NEVA SMALL: "My Place in the World" [NS-2211]
For about 20 years now I have been waiting impatiently for someone to record a song called "I Feel Like New Year's Eve," from the 1964 musical Something More! Lo and behold, here it is, which makes me glad to draw attention to "Neva Small: My Place in the World."

Something More! was one of those ill-assembled enterprises that was doomed to quick failure. The music was by Sammy Fain, best known for his Hollywood work but with five Broadway book musicals to his credit (including Flahooley and the soon-to-appear-on-CD Ankles Aweigh). Marilyn and Alan Bergman provided their first of two sets of Broadway lyrics, the second for Michael Bennett's 1978 Ballroom. The redoubtable Jule Styne, who had composed two musicals that underwent immensely troubled tryouts earlier in 1964, saw fit to produce and direct Something More!, which might well have contributed to the troubles.
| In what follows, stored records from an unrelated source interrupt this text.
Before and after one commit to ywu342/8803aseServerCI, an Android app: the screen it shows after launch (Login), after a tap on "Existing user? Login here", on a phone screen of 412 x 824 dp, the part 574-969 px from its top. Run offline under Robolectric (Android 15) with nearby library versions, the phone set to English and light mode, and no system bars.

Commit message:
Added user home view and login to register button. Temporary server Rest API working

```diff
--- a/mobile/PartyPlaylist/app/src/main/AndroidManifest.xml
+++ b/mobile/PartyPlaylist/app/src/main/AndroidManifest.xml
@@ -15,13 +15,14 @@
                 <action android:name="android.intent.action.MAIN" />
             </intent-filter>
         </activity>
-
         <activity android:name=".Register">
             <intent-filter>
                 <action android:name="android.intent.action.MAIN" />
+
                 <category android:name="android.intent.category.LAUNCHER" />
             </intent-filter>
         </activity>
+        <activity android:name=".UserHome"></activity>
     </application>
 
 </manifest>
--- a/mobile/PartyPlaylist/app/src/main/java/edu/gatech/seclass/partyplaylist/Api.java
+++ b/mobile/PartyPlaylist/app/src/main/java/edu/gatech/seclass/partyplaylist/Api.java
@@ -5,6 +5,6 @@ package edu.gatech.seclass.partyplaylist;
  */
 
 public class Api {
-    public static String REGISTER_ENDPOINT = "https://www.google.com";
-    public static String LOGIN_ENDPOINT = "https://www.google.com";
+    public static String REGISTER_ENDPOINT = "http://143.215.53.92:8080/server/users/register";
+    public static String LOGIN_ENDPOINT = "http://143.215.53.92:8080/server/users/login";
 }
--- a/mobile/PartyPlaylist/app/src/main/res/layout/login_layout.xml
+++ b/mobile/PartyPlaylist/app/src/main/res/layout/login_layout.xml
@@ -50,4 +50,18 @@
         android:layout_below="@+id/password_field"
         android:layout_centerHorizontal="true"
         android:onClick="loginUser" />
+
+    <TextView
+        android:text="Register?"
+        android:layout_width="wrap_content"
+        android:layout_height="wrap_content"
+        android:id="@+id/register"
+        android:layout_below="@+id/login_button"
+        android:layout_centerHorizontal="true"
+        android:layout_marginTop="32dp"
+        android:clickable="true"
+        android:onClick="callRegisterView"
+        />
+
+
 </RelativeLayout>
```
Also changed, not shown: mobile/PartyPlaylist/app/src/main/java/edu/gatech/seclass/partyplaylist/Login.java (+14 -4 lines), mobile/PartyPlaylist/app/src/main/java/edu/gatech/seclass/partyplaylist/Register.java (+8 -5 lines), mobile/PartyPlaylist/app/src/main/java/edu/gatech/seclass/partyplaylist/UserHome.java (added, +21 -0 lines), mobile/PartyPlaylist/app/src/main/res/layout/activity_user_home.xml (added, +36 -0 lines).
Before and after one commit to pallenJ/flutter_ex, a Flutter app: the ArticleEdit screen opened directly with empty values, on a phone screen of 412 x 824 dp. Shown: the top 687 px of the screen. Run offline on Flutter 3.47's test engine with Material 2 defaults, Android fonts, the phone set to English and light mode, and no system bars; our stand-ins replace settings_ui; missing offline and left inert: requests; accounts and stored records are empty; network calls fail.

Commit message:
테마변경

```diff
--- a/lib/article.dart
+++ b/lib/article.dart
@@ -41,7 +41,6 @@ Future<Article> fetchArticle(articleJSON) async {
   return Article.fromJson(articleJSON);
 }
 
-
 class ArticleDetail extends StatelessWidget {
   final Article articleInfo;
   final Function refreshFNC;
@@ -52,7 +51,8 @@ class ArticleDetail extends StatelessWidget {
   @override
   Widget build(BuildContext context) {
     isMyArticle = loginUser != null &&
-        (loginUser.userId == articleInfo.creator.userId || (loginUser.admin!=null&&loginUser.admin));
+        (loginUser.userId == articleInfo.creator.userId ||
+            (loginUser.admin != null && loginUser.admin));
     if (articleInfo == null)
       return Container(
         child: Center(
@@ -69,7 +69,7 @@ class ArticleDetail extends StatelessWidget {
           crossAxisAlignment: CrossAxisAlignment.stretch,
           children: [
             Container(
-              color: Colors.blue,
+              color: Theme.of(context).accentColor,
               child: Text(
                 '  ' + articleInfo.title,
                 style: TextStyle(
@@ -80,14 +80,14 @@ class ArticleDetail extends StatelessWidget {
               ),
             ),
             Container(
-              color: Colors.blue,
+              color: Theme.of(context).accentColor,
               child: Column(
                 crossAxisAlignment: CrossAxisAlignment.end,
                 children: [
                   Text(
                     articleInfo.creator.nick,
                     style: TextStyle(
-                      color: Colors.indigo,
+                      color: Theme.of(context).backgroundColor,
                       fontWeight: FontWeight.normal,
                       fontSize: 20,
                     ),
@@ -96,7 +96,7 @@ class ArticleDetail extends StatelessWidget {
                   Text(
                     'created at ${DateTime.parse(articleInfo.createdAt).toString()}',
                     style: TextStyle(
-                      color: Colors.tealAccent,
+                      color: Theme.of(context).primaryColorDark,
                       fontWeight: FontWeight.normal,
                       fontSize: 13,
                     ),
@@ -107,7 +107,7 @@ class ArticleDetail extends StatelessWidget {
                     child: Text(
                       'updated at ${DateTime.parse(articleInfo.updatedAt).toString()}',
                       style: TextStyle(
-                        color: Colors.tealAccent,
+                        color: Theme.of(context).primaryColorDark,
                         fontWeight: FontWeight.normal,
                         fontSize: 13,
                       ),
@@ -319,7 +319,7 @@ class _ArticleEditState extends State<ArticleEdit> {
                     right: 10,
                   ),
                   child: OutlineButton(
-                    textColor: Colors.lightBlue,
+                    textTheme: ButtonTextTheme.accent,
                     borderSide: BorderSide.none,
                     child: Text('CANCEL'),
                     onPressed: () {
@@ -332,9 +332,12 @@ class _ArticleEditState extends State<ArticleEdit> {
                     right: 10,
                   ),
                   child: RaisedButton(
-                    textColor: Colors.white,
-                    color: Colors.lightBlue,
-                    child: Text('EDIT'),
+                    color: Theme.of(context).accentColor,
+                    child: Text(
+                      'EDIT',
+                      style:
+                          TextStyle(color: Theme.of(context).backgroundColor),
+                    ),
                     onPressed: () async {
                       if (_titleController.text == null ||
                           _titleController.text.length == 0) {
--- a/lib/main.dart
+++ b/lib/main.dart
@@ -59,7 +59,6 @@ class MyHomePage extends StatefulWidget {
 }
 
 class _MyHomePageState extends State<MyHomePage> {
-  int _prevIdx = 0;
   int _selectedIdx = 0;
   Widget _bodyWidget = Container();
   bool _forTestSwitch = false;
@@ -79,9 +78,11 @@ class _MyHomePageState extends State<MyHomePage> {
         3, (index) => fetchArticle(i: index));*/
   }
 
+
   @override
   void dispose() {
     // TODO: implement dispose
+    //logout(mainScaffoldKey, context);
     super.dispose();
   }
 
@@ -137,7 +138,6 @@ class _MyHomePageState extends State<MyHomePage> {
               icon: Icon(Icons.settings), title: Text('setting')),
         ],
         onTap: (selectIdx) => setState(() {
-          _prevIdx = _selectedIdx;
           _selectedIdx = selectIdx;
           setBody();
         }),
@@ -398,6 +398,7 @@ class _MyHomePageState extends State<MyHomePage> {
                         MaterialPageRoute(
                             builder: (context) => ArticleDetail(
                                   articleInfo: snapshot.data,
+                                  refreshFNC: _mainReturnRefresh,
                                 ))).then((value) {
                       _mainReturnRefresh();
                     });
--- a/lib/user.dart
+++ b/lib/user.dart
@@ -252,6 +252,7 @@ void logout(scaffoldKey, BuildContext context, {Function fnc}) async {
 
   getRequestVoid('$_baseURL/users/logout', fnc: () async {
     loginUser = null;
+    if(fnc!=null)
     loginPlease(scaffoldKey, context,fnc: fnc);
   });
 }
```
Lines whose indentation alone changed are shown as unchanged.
On the plus side was a star performance from Barbara Cook, giving her all in her final leading lady role. Arthur Hill, of Virginia Woolf, gave a not- especially-convincing, top-billed performance as her husband; the "second couple" was played by Ronny Graham and Joan Copeland (who replaced Viveca Lindfors during the tryout). Included among a trio of cute kids was 11-year old Neva Small.

It is Neva Small who has rescued "I Feel Like New Year's Eve"; she did not sing the song in Something More!, but she watched Cook raise the rafters with it every night. (Kerr: "The sweetness is direct, personal, and should be packaged as a substitute for honey, no matter how many bees are thereby put out of business. Miss Cook is one of the true treasures of our musical comedy theatre.") Small, who in my memory always gave interesting and attractive performances, seems to be semi-retired; she last appeared on Broadway in 1976, and I don't recall seeing her onstage since 1990.

Listeners in search of curiosities will no doubt zero in on premiere recordings of two songs from The Prince of Grand Street, the 1978 Bob Merrill musical that foundered in Boston; Small was costarred, with Bob Preston as her lover. Other "lost songs" from lost flops on Small's resume include the title song from Show Me Where the Good Times Are, a 1970 musicalization of The Imaginary Invalid; and "Peach Ice Cream" from F. Jasmine Adams, the 1971 musicalization of Member of the Wedding.

Small, who played Chava in the film version of Fiddler on the Roof, gives us two songs from that opus — including "Matchmaker" as a swinging waltz duet with Dizzy Gillespie. Merrill's attractive "Here I Am," which someone else sang while Neva was in her dressing room during Henry, Sweet Henry, gets the disc off to a nice start. Small also does a highly effective job with "I Go On." This deceptively simple song was also introduced while Neva was offstage, in Leonard Bernstein and Stephen Schwartz's Mass. (The liner notes include a photo of Bernstein as best man at the wedding of Small's parents.) Unlike most of these so-called personality CDs, Small has a personal connection to the material in "My Place in the World." The assured, intelligent performances combined with a reason for being makes this disc of more than passing interest.

—Steven Suskin, author of the forthcoming "A Must See! Brilliant Broadway Artwork," the "Broadway Yearbook" series, "Show Tunes," and the "Opening Night on Broadway" books. He can be reached by E-mail at Ssuskin@aol.com.

A scene from the Kennedy Center production of <i>Bounce</i>
A scene from the Kennedy Center production of Bounce